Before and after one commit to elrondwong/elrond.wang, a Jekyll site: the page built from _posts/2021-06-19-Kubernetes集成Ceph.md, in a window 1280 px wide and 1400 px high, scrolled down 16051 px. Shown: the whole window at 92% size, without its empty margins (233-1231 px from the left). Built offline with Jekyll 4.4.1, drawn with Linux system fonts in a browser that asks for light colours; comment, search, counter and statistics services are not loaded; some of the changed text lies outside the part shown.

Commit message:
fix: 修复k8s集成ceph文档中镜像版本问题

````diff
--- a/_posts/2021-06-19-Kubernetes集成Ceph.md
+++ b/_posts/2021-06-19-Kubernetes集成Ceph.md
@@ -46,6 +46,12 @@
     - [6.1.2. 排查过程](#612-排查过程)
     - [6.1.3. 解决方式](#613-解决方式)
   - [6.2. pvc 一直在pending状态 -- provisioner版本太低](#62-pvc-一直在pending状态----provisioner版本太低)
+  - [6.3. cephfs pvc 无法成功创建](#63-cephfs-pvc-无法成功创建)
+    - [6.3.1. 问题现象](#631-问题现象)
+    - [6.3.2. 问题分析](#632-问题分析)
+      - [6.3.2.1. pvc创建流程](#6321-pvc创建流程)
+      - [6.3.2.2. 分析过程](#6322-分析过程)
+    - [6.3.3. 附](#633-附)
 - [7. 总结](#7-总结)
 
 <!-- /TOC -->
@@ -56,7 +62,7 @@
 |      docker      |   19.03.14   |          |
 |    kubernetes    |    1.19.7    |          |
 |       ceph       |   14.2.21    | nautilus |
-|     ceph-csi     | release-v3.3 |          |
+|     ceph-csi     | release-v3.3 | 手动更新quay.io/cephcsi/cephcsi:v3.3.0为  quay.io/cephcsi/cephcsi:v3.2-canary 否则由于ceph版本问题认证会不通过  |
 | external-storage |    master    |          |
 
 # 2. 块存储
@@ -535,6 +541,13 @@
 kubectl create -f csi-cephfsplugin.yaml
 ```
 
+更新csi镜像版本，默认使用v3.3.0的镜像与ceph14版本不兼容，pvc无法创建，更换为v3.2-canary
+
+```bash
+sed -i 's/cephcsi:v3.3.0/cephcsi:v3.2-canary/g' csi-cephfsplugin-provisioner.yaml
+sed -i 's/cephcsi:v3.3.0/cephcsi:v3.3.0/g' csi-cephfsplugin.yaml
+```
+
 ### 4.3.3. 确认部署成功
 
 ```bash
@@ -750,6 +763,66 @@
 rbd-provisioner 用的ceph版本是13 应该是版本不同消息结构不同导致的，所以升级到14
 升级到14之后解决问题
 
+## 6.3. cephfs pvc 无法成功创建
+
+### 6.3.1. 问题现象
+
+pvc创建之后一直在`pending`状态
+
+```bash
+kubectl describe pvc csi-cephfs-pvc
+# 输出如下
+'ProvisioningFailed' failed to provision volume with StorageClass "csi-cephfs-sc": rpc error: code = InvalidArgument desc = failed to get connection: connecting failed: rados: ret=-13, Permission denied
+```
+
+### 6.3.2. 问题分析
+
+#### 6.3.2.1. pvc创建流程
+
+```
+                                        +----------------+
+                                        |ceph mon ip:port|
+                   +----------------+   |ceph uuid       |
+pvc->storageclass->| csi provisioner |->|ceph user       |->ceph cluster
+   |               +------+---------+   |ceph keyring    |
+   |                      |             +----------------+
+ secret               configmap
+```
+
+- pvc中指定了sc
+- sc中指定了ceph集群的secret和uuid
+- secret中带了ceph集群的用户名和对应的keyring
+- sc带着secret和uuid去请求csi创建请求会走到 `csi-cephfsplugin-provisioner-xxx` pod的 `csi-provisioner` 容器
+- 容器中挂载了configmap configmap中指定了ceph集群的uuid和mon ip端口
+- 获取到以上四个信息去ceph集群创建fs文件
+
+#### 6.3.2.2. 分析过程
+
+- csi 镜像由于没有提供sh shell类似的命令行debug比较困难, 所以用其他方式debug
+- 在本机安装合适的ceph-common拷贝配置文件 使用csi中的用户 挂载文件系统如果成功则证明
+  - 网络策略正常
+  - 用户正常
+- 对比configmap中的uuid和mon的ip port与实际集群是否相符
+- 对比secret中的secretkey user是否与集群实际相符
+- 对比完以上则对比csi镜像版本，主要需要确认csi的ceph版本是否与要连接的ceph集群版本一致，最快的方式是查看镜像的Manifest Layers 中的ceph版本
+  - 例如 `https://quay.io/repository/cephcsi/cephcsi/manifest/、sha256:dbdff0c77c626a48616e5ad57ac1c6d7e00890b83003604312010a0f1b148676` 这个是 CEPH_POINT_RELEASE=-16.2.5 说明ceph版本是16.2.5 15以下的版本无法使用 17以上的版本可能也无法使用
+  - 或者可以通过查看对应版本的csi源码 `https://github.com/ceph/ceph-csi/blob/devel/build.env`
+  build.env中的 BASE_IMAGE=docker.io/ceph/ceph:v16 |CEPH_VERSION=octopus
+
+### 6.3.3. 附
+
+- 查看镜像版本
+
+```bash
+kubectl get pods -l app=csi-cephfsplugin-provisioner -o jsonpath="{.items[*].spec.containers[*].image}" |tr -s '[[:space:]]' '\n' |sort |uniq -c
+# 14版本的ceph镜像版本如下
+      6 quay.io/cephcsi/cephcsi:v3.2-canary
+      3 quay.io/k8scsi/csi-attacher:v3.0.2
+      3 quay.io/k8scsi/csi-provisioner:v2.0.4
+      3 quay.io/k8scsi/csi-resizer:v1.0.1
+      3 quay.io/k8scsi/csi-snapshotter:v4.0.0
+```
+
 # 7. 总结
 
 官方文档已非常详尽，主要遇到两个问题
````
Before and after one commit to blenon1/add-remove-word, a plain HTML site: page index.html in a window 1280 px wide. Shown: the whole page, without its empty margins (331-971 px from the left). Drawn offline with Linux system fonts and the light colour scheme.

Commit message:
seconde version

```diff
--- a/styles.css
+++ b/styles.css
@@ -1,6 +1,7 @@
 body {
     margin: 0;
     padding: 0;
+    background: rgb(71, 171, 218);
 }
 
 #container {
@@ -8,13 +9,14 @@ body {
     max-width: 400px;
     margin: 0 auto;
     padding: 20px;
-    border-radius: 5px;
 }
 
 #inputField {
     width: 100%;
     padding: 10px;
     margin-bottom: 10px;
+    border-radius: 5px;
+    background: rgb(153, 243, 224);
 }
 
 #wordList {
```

How to complete this task:
Among the lines of the material, some contain the string "cephcsi". State how many, and nothing more.

Your solution:
5